The new engine is matched to an excellent piece of hand-me-down hardware: the A580 five-speed automatic transmission, which is also used in the new Grand Cherokee, Dodge Durango, Chrysler 300, and Dodge Charger/Challenger models (plus, in a slew of older Mercedes-Benz models).
To sum, the 2012 Jeep Wrangler has 40 percent more horsepower and ten percent more torque, and it accelerates to 60 mph nearly three seconds faster than the 2011. Four-door Wrangler Unlimited models can get to 60 in about 8.4 seconds, while two-door Wranglers can make the dash in 7.7 seconds.
Altogether, the change is transformational. In the Wrangler, shifts felt surprisingly seamless during light to moderate acceleration—only slightly less damped than in the Grand Cherokee—yet snappy and decisive with more throttle.
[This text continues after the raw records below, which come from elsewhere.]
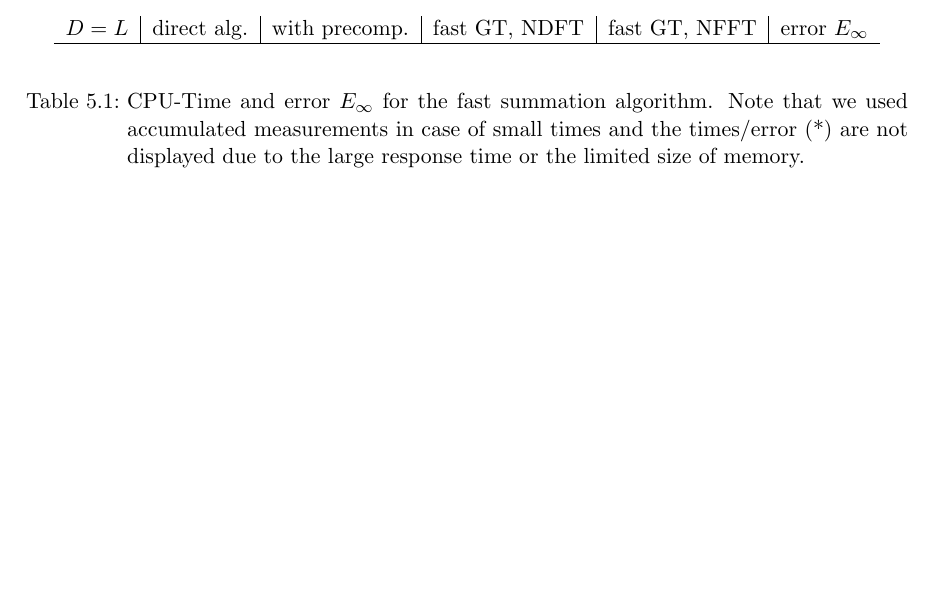
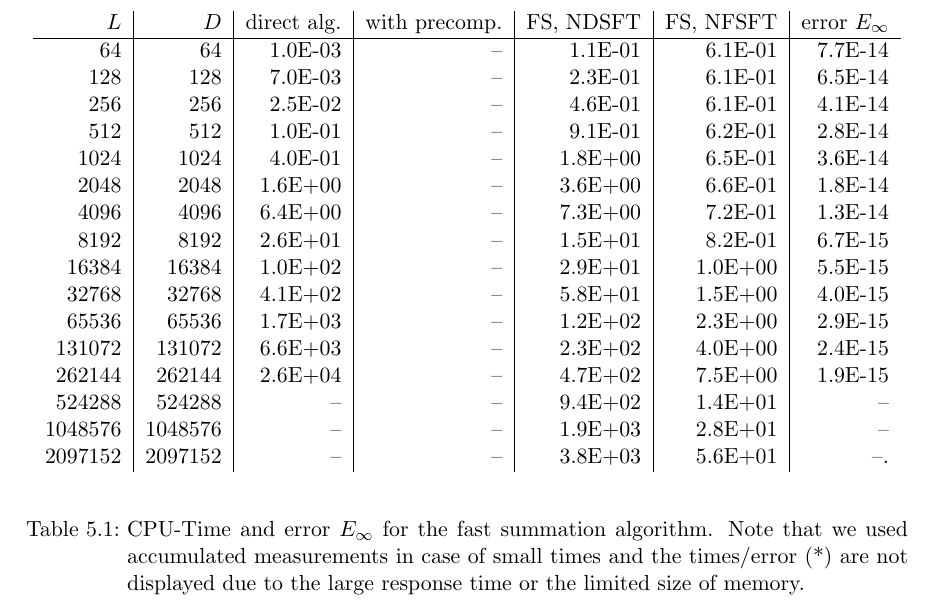
Before and after one commit to NFFT/nfft, a LaTeX paper (doc/paper/fastsumS2/paper1.tex): part of page 11 of 12 before the commit and part of page 12 of 12 after it, cut at the place of the change, the shorter picture padded with empty space. Compiled offline with pdfLaTeX.

Commit message:
Added preliminary table with time measurements.
git-svn-id: https://euler.mathematik.tu-chemnitz.de/repos/nfft/trunk@248 c8b3e4ef-9df4-0310-9d76-b6dd82e1323a

```diff
--- a/doc/paper/fastsumS2/paper1.tex
+++ b/doc/paper/fastsumS2/paper1.tex
@@ -769,8 +769,24 @@ variants, but with the NFSFT--version considerably faster.
 
 \begin{table}[ht!]
   \begin{center}
-    \begin{tabular}{r|r|r|r|r|r}
-      $D=L$    & direct alg.   & with precomp. & fast GT, NDFT & fast GT, NFFT & error $E_\infty$ \\ \hline
+    \begin{tabular}{r|r|r|r|r|r|r}
+    $L$ & $D$ & direct alg. & with precomp. & FS, NDSFT & FS, NFSFT & error $E_{\infty}$\\\hline
+        64 &     64 & 1.0E-03 & -- & 1.1E-01 & 6.1E-01 & 7.7E-14\\
+       128 &    128 & 7.0E-03 & -- & 2.3E-01 & 6.1E-01 & 6.5E-14\\
+       256 &    256 & 2.5E-02 & -- & 4.6E-01 & 6.1E-01 & 4.1E-14\\
+       512 &    512 & 1.0E-01 & -- & 9.1E-01 & 6.2E-01 & 2.8E-14\\
+      1024 &   1024 & 4.0E-01 & -- & 1.8E+00 & 6.5E-01 & 3.6E-14\\
+      2048 &   2048 & 1.6E+00 & -- & 3.6E+00 & 6.6E-01 & 1.8E-14\\
+      4096 &   4096 & 6.4E+00 & -- & 7.3E+00 & 7.2E-01 & 1.3E-14\\
+      8192 &   8192 & 2.6E+01 & -- & 1.5E+01 & 8.2E-01 & 6.7E-15\\
+     16384 &  16384 & 1.0E+02 & -- & 2.9E+01 & 1.0E+00 & 5.5E-15\\
+     32768 &  32768 & 4.1E+02 & -- & 5.8E+01 & 1.5E+00 & 4.0E-15\\
+     65536 &  65536 & 1.7E+03 & -- & 1.2E+02 & 2.3E+00 & 2.9E-15\\
+    131072 & 131072 & 6.6E+03 & -- & 2.3E+02 & 4.0E+00 & 2.4E-15\\
+    262144 & 262144 & 2.6E+04 & -- & 4.7E+02 & 7.5E+00 & 1.9E-15\\
+    524288 & 524288 & -- & -- & 9.4E+02 & 1.4E+01 & --\\
+    1048576 & 1048576 & -- & -- & 1.9E+03 & 2.8E+01 & --\\
+    2097152 & 2097152 & -- & -- & 3.8E+03 & 5.6E+01 & --.\\
     \end{tabular}
   \end{center}
   \caption{CPU-Time and error $E_{\infty}$ for the fast summation algorithm.
```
The Pentastar has lots of torque down low and will rev all the way smoothly to redline, with no flat spots, balks, or odd vibrations in between.
We like the feel of the available manual transmission, though it's more of a throwback to the Wrangler of yore. While throws are long (as is pedal travel), and honestly it feels like it's borrowed from a muscle car (actually, from NSG/Mercedes) as you feel some vibration, the shift action is tight and precise.
Final drive ratios can be almost ridiculously tall—for example, in one automatic test vehicle, we didn't see much more than 3,500 rpm at 50 mph in SECOND gear. Base models now come with a 3.21:1 final drive, up from the former 3.73:1, while a low 4.10:1 ratio is still available in the Rubicon.
If you're charmed by all the rest, it's a little hard to warm up to the Wrangler's dull recirculating-ball steering. On the moderately twisty roads heading out to the off-road trails and back, we found repeatedly that while the Wrangler turned in surprisingly crisply, the steering had a 'dead zone' of sorts—and universally lacked feedback or road feel. Both my co-driver and I kept getting our lines wrong in corners and had to adjust mid-corner, apologizing to the other. Eventually we figured out that sidewall flex was getting in the way—which invited a more effective strategy of pitching the Wrangler into corners a little harder initially, to get through the flex. Counter-intuitively, it felt smoother that way.
Among useful quirks, like only a handful of off-road-focused vehicles today you can start the Wrangler in gear, with your left foot off the clutch (provided you have 4-Low engaged). We actually restarted the Wrangler on a steep incline in first gear, while in Low range. Thanks to the automatic's wider gear-ratio span and lower first gear, its crawl ratio has actually improved.
Take off to the trail—pretty much any trail—and you'll experience the Wrangler's reason for being. The tough body-on-frame chassis and solid front and rear axles that established the Wrangler as one of the most capable off-road SUVs on the market continues to wow, with lots of clearance, a rugged underbody with protective skid plates, and terrific boulder-scrambling prowess. The traditional four-wheel-drive system is also supplemented with some modern tech, including an electric sway-bar disconnect that permits impressive wheel articulation without the expense of floppy on-road cornering.
Off-roading toughness of the Wrangler is assured by live axle front and rear suspensions, with 10.2 inches of ground clearance and the availability of a four-wheel-drive system with heavy-duty axles, locking differentials, Rock-Trac transfer case with the sway-bar disconnect, extra-low gearing, and knobby BF Goodrich tires on Rubicon versions. And for those who shop by the numbers, the critical ones for the Wrangler are 44.3 degrees approach, 25.4 degrees breakover, and 40.4 degrees departure—that's all for the top-of-the-line, off-road-pedigreed Rubicon.